## [Work request]
How many lines in the listing contain the word "número"? Reply with the number alone.

= Beginning of Section =

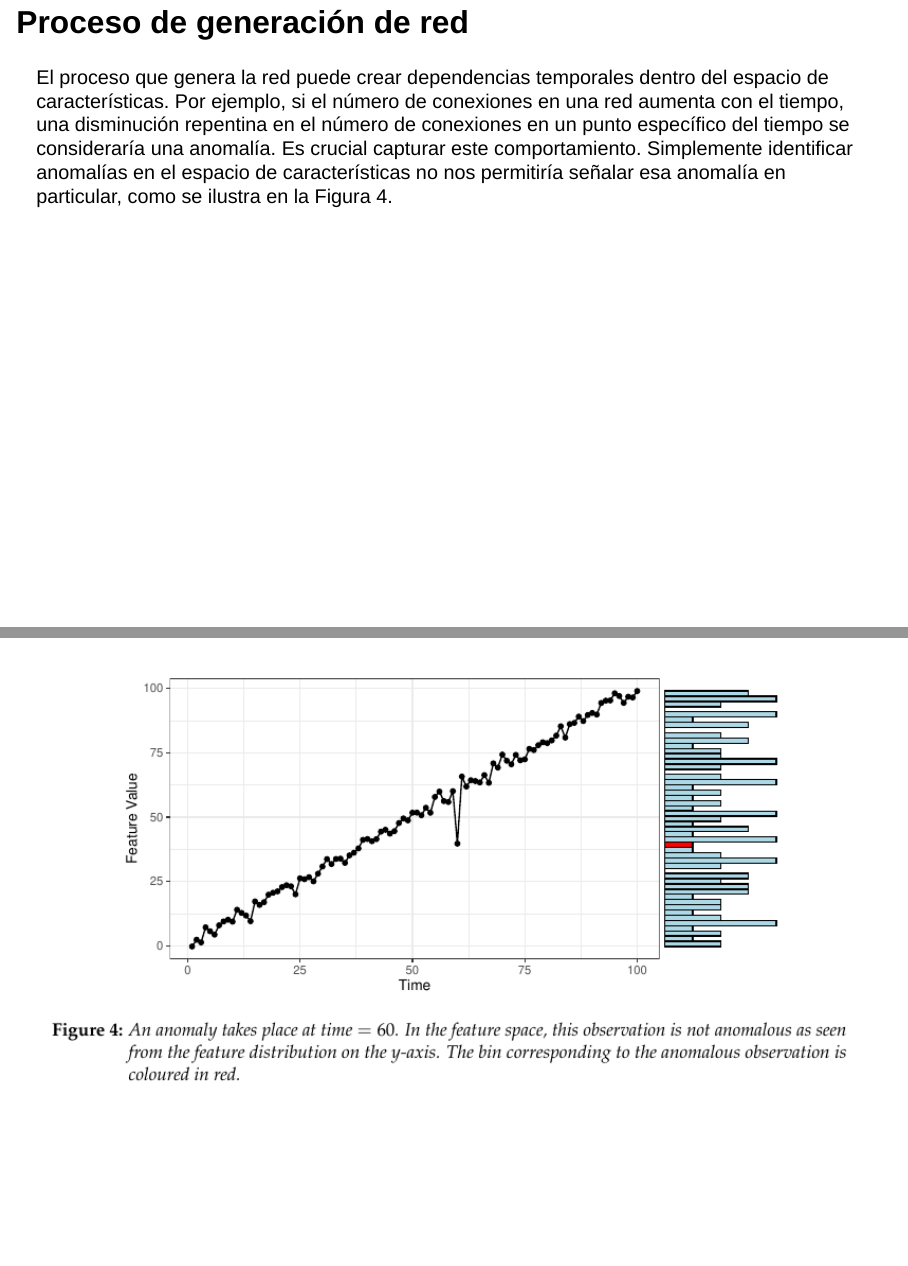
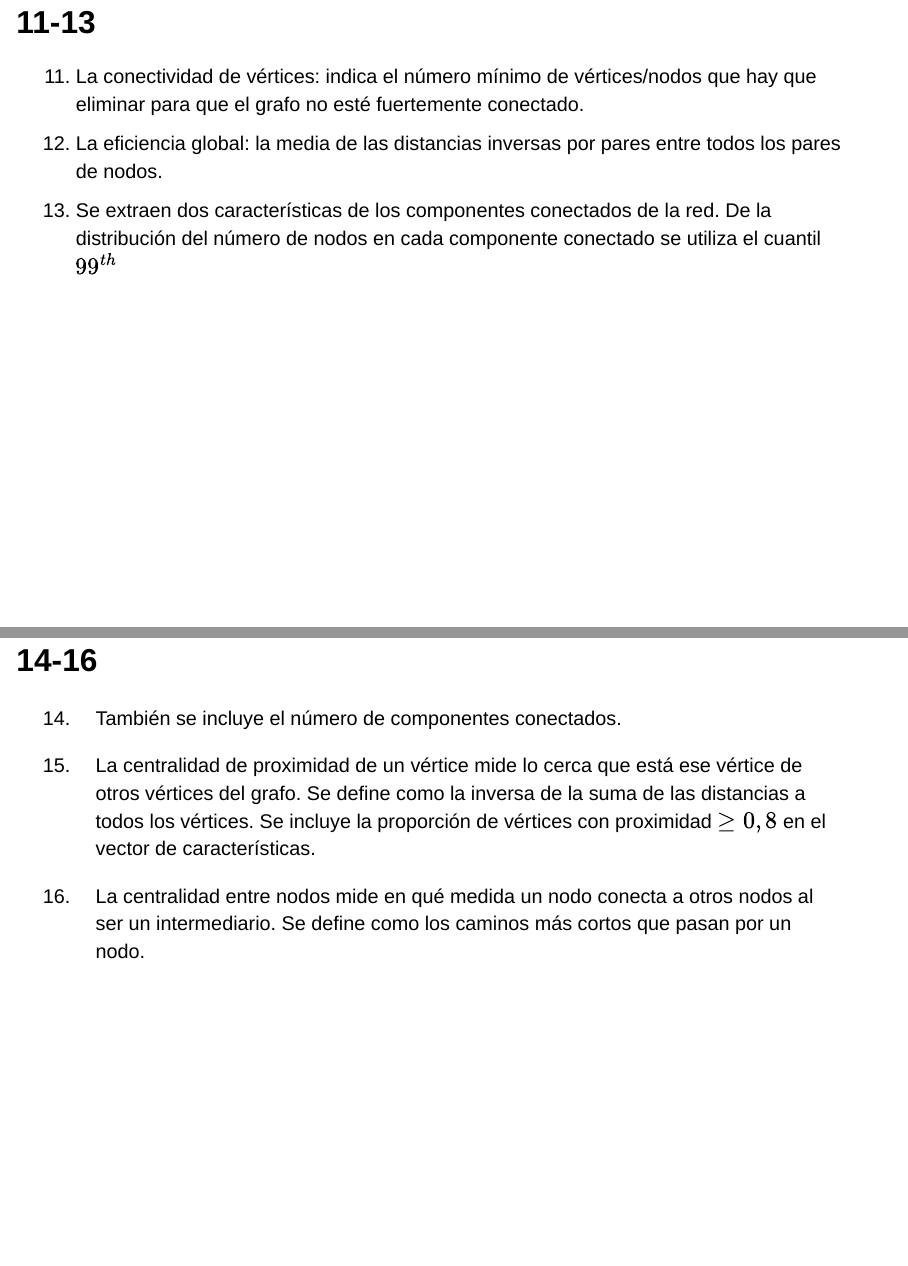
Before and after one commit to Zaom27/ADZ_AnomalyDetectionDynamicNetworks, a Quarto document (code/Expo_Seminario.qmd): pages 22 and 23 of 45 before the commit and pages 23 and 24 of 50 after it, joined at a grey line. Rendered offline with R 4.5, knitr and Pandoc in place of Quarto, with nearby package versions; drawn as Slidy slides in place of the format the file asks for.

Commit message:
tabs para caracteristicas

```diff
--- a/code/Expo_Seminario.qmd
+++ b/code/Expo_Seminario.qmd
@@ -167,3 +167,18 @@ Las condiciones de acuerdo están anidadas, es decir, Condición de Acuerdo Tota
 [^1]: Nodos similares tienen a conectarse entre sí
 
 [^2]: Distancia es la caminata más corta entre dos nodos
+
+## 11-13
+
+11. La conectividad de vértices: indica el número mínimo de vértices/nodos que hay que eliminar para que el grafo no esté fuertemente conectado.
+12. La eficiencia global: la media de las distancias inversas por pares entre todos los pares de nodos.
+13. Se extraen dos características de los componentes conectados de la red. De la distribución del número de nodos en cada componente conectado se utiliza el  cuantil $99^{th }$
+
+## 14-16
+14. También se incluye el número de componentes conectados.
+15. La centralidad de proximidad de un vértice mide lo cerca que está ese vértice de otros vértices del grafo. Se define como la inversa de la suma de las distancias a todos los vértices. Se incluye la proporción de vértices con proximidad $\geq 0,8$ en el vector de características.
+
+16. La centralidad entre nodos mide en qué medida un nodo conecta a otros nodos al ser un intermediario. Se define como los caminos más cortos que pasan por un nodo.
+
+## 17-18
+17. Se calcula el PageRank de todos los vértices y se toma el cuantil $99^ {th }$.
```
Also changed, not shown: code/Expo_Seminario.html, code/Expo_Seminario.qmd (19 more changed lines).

= End of Section =
= Beginning of Section =

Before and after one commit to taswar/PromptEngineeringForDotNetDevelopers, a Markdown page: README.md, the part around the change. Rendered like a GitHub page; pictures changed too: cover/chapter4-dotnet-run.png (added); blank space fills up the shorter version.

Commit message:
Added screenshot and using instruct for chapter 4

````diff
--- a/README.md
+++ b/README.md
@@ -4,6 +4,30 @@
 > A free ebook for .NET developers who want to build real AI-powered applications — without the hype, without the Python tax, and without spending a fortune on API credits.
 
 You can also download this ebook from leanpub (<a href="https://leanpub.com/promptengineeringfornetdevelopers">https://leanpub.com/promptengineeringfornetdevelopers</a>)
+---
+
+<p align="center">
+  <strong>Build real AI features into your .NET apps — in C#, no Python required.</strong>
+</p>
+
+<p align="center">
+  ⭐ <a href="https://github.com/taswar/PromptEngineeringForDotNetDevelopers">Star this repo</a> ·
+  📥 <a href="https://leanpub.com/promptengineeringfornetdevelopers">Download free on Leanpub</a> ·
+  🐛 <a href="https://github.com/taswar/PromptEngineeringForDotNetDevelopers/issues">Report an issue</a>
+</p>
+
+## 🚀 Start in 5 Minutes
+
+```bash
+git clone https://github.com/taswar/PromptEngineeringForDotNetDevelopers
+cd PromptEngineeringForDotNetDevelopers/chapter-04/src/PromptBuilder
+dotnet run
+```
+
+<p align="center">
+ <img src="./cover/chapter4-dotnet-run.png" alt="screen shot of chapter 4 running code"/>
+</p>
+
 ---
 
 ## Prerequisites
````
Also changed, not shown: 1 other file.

= End of Section =

## [Written answer]
3